Records excerpted from a collection:
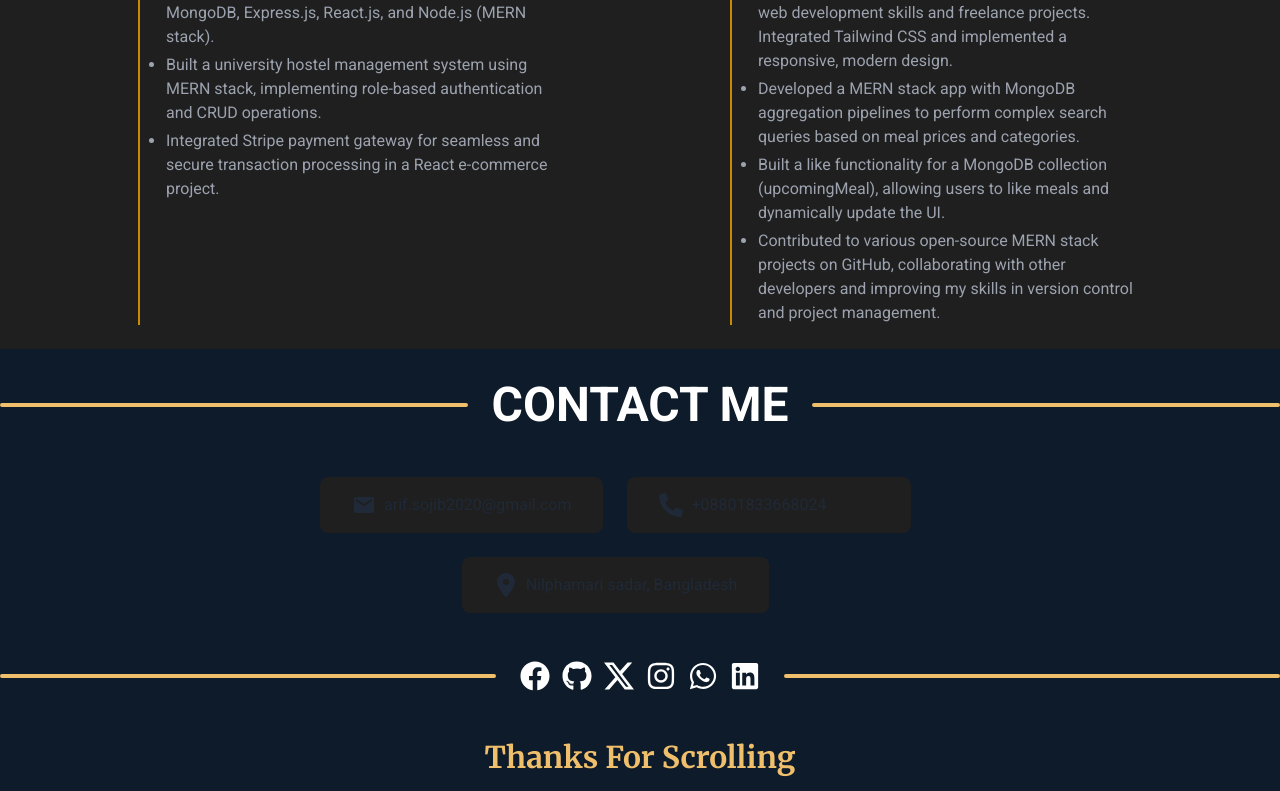
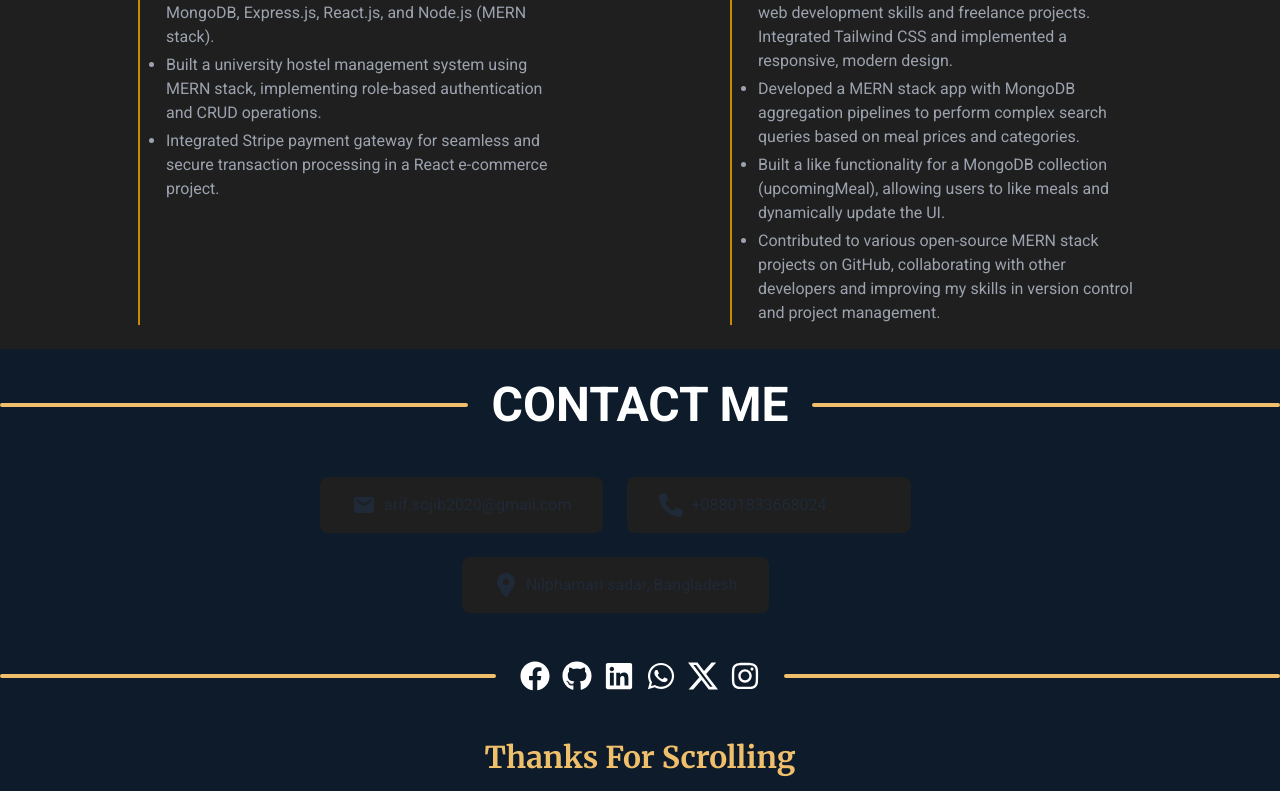
Before and after one commit to Arif-Islam21/developerPortfolio, a React (Vite) app: page / in a window 1280 px wide. Shown: the part 2747-3538 px from the top of the page. Built offline with nearby package versions, Linux system fonts and the light colour scheme.

Commit message:
links added

```diff
--- a/src/Pages/Home/Contact/Contact.jsx
+++ b/src/Pages/Home/Contact/Contact.jsx
@@ -56,7 +56,21 @@ const Contact = () => {
             <a target="_blank" href="https://github.com/Arif-Islam21">
               <FaGithub />
             </a>
-            <BsTwitterX /> <FaInstagram /> <FaWhatsapp /> <FaLinkedin />
+            <a
+              target="_blank"
+              href="https://www.linkedin.com/in/ar-arif-903363210?utm_source=share&utm_campaign=share_via&utm_content=profile&utm_medium=android_app"
+            >
+              <FaLinkedin />
+            </a>
+            <a target="_blank" href="https://wa.me/qr/ELOQYSOXGWN6H1">
+              <FaWhatsapp />
+            </a>
+            <a className="cursor-not-allowed" href="">
+              <BsTwitterX />
+            </a>{" "}
+            <a className="cursor-not-allowed" href="">
+              <FaInstagram />
+            </a>{" "}
           </div>
         </h2>
         <div className=" bg-text-Color rounded-box grid h-1 flex-grow place-items-center"></div>
```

Requirement:
Any picture in the data is to be skipped, while each line is returned exactly as written.

Reply:
Before and after one commit to Arif-Islam21/developerPortfolio, a React (Vite) app: page / in a window 1280 px wide. Shown: the part 2747-3538 px from the top of the page. Built offline with nearby package versions, Linux system fonts and the light colour scheme.

Commit message:
links added

```diff
--- a/src/Pages/Home/Contact/Contact.jsx
+++ b/src/Pages/Home/Contact/Contact.jsx
@@ -56,7 +56,21 @@ const Contact = () => {
             <a target="_blank" href="https://github.com/Arif-Islam21">
               <FaGithub />
             </a>
-            <BsTwitterX /> <FaInstagram /> <FaWhatsapp /> <FaLinkedin />
+            <a
+              target="_blank"
+              href="https://www.linkedin.com/in/ar-arif-903363210?utm_source=share&utm_campaign=share_via&utm_content=profile&utm_medium=android_app"
+            >
+              <FaLinkedin />
+            </a>
+            <a target="_blank" href="https://wa.me/qr/ELOQYSOXGWN6H1">
+              <FaWhatsapp />
+            </a>
+            <a className="cursor-not-allowed" href="">
+              <BsTwitterX />
+            </a>{" "}
+            <a className="cursor-not-allowed" href="">
+              <FaInstagram />
+            </a>{" "}
           </div>
         </h2>
         <div className=" bg-text-Color rounded-box grid h-1 flex-grow place-items-center"></div>
```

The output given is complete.